What to do:
Read through the listing below and return only the lines containing "item".

Data for review:
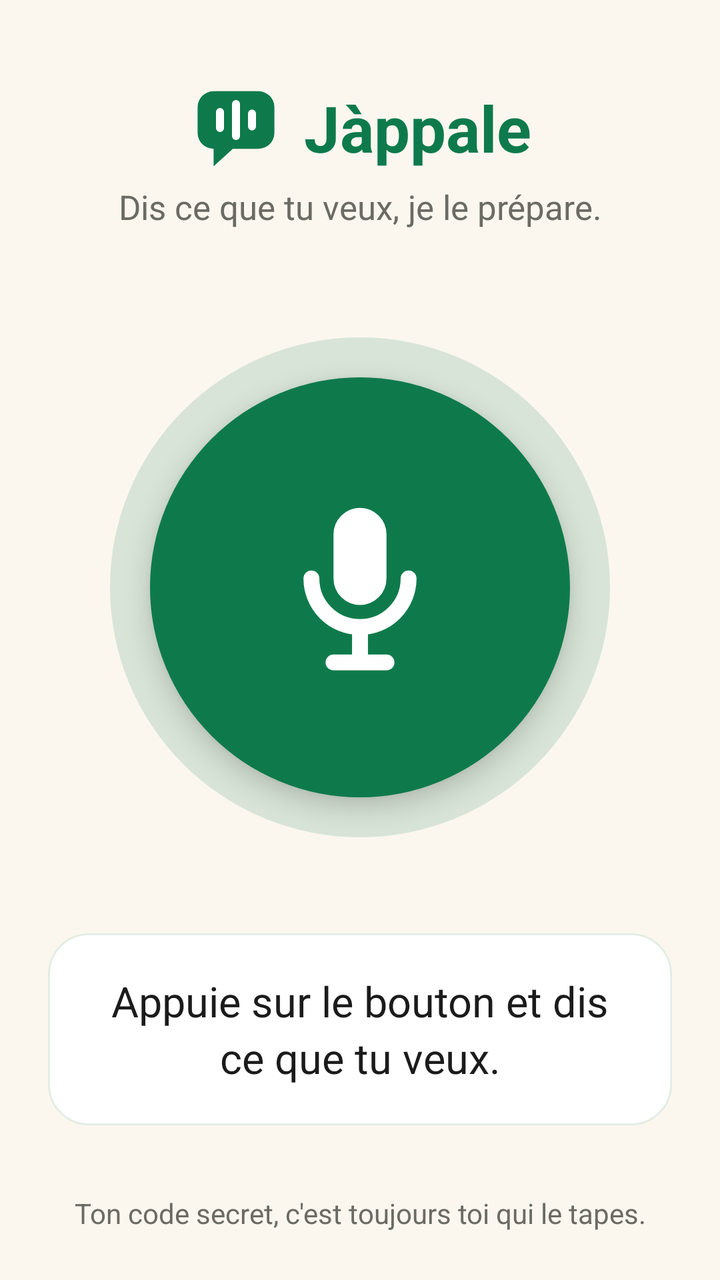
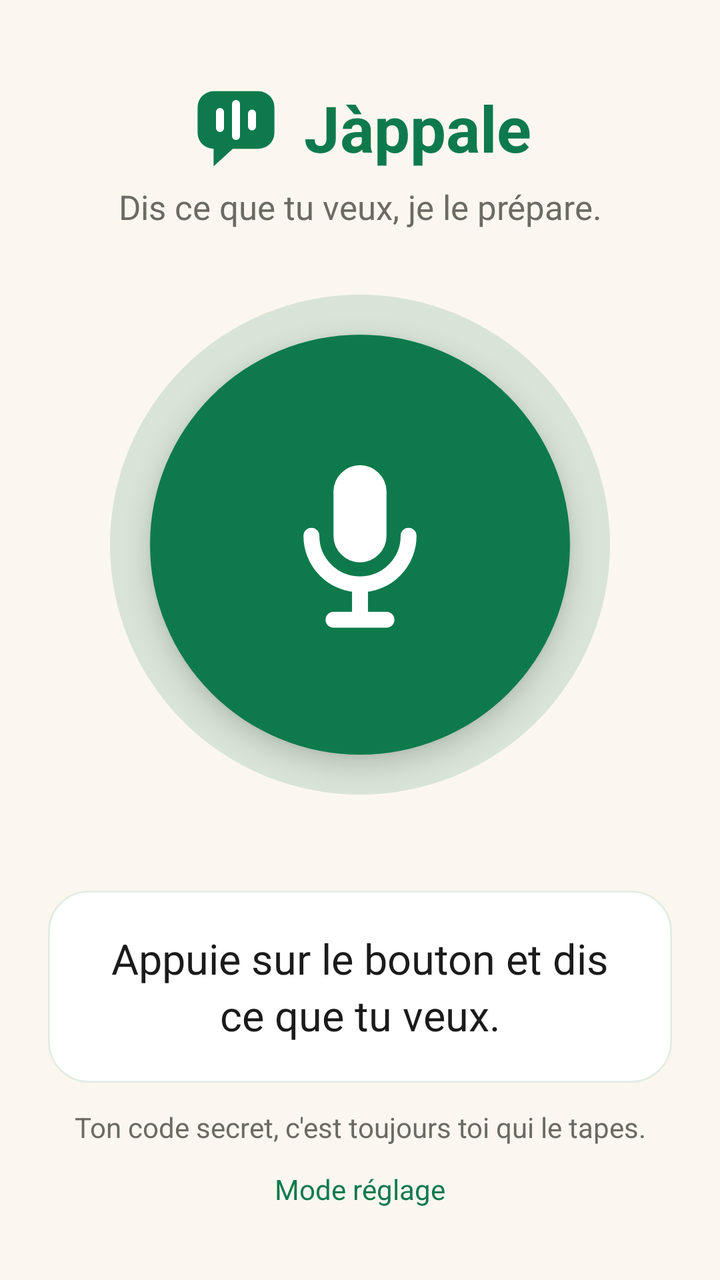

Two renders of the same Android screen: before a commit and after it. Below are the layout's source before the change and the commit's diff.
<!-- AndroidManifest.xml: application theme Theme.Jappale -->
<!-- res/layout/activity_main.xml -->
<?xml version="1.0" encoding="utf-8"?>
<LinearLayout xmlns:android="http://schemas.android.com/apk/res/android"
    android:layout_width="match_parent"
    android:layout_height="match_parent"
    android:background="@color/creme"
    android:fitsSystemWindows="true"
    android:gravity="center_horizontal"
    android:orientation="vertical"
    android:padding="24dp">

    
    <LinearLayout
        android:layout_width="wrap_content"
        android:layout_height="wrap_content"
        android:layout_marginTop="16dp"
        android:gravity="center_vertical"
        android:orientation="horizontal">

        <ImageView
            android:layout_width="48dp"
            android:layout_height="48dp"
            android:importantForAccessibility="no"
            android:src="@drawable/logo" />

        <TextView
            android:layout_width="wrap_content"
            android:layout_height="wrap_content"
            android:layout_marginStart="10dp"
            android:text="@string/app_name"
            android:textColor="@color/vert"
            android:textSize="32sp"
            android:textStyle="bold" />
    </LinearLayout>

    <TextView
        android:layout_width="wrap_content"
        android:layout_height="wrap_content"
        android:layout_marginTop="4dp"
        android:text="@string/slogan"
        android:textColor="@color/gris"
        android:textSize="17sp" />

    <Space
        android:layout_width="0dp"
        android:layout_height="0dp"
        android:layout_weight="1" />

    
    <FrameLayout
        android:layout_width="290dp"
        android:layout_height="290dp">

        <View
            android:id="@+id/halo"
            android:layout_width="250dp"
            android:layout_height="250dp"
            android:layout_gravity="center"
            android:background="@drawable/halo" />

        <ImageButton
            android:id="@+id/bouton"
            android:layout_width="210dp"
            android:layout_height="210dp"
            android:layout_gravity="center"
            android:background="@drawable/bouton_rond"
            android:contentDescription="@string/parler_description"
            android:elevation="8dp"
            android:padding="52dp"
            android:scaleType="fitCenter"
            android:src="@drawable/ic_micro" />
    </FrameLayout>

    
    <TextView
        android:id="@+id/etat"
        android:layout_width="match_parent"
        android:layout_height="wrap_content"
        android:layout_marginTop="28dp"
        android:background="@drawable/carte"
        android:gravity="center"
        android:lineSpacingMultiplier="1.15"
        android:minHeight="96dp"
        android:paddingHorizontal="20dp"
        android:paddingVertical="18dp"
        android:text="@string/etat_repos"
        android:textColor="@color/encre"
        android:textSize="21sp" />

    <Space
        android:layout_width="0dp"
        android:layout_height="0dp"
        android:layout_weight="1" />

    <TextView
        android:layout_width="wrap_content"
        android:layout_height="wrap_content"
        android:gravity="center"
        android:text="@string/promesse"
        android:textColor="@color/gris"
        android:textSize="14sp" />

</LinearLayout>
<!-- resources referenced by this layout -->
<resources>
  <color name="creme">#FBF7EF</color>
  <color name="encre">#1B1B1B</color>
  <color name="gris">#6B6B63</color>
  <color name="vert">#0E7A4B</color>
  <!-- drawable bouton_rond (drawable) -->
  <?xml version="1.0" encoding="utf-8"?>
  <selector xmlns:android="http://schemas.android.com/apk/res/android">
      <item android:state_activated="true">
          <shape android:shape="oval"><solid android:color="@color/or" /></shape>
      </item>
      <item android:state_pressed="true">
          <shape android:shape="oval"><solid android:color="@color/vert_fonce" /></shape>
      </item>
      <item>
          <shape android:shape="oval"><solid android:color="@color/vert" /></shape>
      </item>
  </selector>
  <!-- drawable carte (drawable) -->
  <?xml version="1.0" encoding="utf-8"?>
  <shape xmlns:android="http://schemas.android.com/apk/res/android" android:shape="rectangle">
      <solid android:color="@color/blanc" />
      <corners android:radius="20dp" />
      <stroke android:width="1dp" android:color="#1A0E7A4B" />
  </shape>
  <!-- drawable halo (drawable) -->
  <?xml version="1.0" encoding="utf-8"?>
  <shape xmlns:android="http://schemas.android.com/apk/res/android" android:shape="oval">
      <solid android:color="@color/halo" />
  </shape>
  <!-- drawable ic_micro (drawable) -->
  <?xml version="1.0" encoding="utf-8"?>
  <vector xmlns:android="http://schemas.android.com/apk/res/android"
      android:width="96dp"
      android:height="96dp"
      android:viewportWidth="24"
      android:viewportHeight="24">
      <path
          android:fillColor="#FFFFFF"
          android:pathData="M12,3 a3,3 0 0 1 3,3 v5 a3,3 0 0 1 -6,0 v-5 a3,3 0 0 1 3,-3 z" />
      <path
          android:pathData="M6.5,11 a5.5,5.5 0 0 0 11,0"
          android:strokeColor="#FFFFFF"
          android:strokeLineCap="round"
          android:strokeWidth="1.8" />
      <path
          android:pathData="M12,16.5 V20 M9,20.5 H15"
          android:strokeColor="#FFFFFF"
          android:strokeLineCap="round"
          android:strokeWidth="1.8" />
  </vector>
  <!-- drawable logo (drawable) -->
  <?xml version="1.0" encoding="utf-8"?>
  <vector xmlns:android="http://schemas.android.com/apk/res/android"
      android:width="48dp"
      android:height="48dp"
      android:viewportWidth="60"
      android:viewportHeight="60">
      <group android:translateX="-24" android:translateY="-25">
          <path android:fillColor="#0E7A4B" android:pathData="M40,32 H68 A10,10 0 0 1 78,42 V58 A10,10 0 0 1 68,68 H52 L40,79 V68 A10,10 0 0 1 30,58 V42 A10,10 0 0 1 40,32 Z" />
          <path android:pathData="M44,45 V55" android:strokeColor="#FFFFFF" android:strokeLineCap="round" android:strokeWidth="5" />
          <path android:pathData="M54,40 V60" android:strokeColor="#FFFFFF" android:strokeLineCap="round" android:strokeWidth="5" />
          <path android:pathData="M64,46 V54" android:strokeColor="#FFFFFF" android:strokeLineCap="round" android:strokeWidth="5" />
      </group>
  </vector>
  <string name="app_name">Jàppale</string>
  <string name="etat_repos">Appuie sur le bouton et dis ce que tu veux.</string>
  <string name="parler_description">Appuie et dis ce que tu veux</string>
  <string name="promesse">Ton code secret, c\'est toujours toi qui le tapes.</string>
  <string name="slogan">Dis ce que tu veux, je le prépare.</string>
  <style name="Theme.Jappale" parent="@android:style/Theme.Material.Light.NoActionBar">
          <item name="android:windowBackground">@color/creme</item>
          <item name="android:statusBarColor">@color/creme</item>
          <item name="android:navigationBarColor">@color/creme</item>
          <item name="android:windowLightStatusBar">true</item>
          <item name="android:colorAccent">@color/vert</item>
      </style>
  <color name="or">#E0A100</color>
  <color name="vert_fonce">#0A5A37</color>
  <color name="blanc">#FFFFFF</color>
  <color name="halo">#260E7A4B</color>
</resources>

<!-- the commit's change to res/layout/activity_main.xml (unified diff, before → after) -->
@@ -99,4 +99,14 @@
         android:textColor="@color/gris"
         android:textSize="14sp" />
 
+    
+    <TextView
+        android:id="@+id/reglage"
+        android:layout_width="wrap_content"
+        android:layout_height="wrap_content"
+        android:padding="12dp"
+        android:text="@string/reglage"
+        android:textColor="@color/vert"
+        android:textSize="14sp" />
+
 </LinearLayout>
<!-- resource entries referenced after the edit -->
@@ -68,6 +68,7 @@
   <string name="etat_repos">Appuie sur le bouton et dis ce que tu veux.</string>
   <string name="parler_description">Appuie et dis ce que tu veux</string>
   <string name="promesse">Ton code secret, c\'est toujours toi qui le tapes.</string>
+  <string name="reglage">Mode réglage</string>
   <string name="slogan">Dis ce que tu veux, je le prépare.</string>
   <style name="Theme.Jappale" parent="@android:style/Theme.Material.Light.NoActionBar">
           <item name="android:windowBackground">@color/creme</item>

Task result:
      <item android:state_activated="true">
      </item>
      <item android:state_pressed="true">
      </item>
      <item>
      </item>
          <item name="android:windowBackground">@color/creme</item>
          <item name="android:statusBarColor">@color/creme</item>
          <item name="android:navigationBarColor">@color/creme</item>
          <item name="android:windowLightStatusBar">true</item>
          <item name="android:colorAccent">@color/vert</item>
           <item name="android:windowBackground">@color/creme</item>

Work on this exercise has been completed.